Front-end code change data

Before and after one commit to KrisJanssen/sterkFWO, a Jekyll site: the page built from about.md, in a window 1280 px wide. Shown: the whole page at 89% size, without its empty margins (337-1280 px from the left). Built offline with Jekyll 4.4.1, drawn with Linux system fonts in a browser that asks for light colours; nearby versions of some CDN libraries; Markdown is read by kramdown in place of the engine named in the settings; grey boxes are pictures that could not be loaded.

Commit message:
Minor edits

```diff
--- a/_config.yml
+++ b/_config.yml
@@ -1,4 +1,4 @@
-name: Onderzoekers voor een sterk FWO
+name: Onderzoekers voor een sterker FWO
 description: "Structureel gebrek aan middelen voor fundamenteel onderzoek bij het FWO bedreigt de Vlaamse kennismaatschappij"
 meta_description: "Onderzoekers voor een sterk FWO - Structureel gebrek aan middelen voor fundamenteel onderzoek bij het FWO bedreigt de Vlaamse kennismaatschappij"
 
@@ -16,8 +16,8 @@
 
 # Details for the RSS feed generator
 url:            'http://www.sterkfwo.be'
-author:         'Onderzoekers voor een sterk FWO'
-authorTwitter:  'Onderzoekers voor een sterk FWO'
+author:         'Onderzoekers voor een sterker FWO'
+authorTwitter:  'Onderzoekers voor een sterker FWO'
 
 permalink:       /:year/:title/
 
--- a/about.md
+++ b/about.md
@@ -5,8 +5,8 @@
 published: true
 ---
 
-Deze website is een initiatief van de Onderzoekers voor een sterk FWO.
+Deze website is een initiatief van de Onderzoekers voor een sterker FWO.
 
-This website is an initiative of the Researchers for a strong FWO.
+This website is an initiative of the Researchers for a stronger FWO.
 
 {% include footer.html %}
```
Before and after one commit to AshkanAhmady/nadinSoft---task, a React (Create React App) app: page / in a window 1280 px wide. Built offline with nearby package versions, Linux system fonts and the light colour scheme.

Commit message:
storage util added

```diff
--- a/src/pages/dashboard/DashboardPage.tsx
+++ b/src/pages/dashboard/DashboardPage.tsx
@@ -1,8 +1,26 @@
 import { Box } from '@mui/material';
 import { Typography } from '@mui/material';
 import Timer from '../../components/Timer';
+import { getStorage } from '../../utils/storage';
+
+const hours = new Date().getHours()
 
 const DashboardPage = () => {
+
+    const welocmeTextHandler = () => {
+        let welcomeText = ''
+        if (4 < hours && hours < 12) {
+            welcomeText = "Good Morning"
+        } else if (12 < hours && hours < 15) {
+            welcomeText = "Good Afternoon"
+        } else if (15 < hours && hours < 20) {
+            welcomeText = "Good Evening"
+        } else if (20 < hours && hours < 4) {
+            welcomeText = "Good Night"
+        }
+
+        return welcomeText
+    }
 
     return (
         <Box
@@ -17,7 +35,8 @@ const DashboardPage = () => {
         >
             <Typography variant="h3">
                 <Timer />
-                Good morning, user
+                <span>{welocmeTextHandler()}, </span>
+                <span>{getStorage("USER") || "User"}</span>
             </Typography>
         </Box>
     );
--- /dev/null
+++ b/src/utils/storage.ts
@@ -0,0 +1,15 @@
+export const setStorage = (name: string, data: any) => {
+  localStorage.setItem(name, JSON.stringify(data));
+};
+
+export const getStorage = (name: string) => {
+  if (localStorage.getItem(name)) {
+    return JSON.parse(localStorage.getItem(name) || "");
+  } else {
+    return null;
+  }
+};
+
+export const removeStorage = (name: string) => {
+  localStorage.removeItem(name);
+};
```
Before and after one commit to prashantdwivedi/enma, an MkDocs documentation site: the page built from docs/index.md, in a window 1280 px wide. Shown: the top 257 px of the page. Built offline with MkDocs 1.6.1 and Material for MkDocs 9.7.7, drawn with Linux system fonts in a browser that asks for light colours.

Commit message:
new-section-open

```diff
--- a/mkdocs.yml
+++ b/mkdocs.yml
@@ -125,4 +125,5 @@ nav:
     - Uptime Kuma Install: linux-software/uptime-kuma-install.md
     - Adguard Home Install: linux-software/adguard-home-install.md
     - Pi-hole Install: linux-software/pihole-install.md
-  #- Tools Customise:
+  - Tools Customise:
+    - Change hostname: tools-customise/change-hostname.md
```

**EXERCISE DETAILS**
An exact copy of every entry is required.

**SOLUTION FOR THIS PROBLEM**
Before and after one commit to KrisJanssen/sterkFWO, a Jekyll site: the page built from about.md, in a window 1280 px wide. Shown: the whole page at 89% size, without its empty margins (337-1280 px from the left). Built offline with Jekyll 4.4.1, drawn with Linux system fonts in a browser that asks for light colours; nearby versions of some CDN libraries; Markdown is read by kramdown in place of the engine named in the settings; grey boxes are pictures that could not be loaded.

Commit message:
Minor edits

```diff
--- a/_config.yml
+++ b/_config.yml
@@ -1,4 +1,4 @@
-name: Onderzoekers voor een sterk FWO
+name: Onderzoekers voor een sterker FWO
 description: "Structureel gebrek aan middelen voor fundamenteel onderzoek bij het FWO bedreigt de Vlaamse kennismaatschappij"
 meta_description: "Onderzoekers voor een sterk FWO - Structureel gebrek aan middelen voor fundamenteel onderzoek bij het FWO bedreigt de Vlaamse kennismaatschappij"
 
@@ -16,8 +16,8 @@
 
 # Details for the RSS feed generator
 url:            'http://www.sterkfwo.be'
-author:         'Onderzoekers voor een sterk FWO'
-authorTwitter:  'Onderzoekers voor een sterk FWO'
+author:         'Onderzoekers voor een sterker FWO'
+authorTwitter:  'Onderzoekers voor een sterker FWO'
 
 permalink:       /:year/:title/
 
--- a/about.md
+++ b/about.md
@@ -5,8 +5,8 @@
 published: true
 ---
 
-Deze website is een initiatief van de Onderzoekers voor een sterk FWO.
+Deze website is een initiatief van de Onderzoekers voor een sterker FWO.
 
-This website is an initiative of the Researchers for a strong FWO.
+This website is an initiative of the Researchers for a stronger FWO.
 
 {% include footer.html %}
```
Before and after one commit to AshkanAhmady/nadinSoft---task, a React (Create React App) app: page / in a window 1280 px wide. Built offline with nearby package versions, Linux system fonts and the light colour scheme.

Commit message:
storage util added

```diff
--- a/src/pages/dashboard/DashboardPage.tsx
+++ b/src/pages/dashboard/DashboardPage.tsx
@@ -1,8 +1,26 @@
 import { Box } from '@mui/material';
 import { Typography } from '@mui/material';
 import Timer from '../../components/Timer';
+import { getStorage } from '../../utils/storage';
+
+const hours = new Date().getHours()
 
 const DashboardPage = () => {
+
+    const welocmeTextHandler = () => {
+        let welcomeText = ''
+        if (4 < hours && hours < 12) {
+            welcomeText = "Good Morning"
+        } else if (12 < hours && hours < 15) {
+            welcomeText = "Good Afternoon"
+        } else if (15 < hours && hours < 20) {
+            welcomeText = "Good Evening"
+        } else if (20 < hours && hours < 4) {
+            welcomeText = "Good Night"
+        }
+
+        return welcomeText
+    }
 
     return (
         <Box
@@ -17,7 +35,8 @@ const DashboardPage = () => {
         >
             <Typography variant="h3">
                 <Timer />
-                Good morning, user
+                <span>{welocmeTextHandler()}, </span>
+                <span>{getStorage("USER") || "User"}</span>
             </Typography>
         </Box>
     );
--- /dev/null
+++ b/src/utils/storage.ts
@@ -0,0 +1,15 @@
+export const setStorage = (name: string, data: any) => {
+  localStorage.setItem(name, JSON.stringify(data));
+};
+
+export const getStorage = (name: string) => {
+  if (localStorage.getItem(name)) {
+    return JSON.parse(localStorage.getItem(name) || "");
+  } else {
+    return null;
+  }
+};
+
+export const removeStorage = (name: string) => {
+  localStorage.removeItem(name);
+};
```
Before and after one commit to prashantdwivedi/enma, an MkDocs documentation site: the page built from docs/index.md, in a window 1280 px wide. Shown: the top 257 px of the page. Built offline with MkDocs 1.6.1 and Material for MkDocs 9.7.7, drawn with Linux system fonts in a browser that asks for light colours.

Commit message:
new-section-open

```diff
--- a/mkdocs.yml
+++ b/mkdocs.yml
@@ -125,4 +125,5 @@ nav:
     - Uptime Kuma Install: linux-software/uptime-kuma-install.md
     - Adguard Home Install: linux-software/adguard-home-install.md
     - Pi-hole Install: linux-software/pihole-install.md
-  #- Tools Customise:
+  - Tools Customise:
+    - Change hostname: tools-customise/change-hostname.md
```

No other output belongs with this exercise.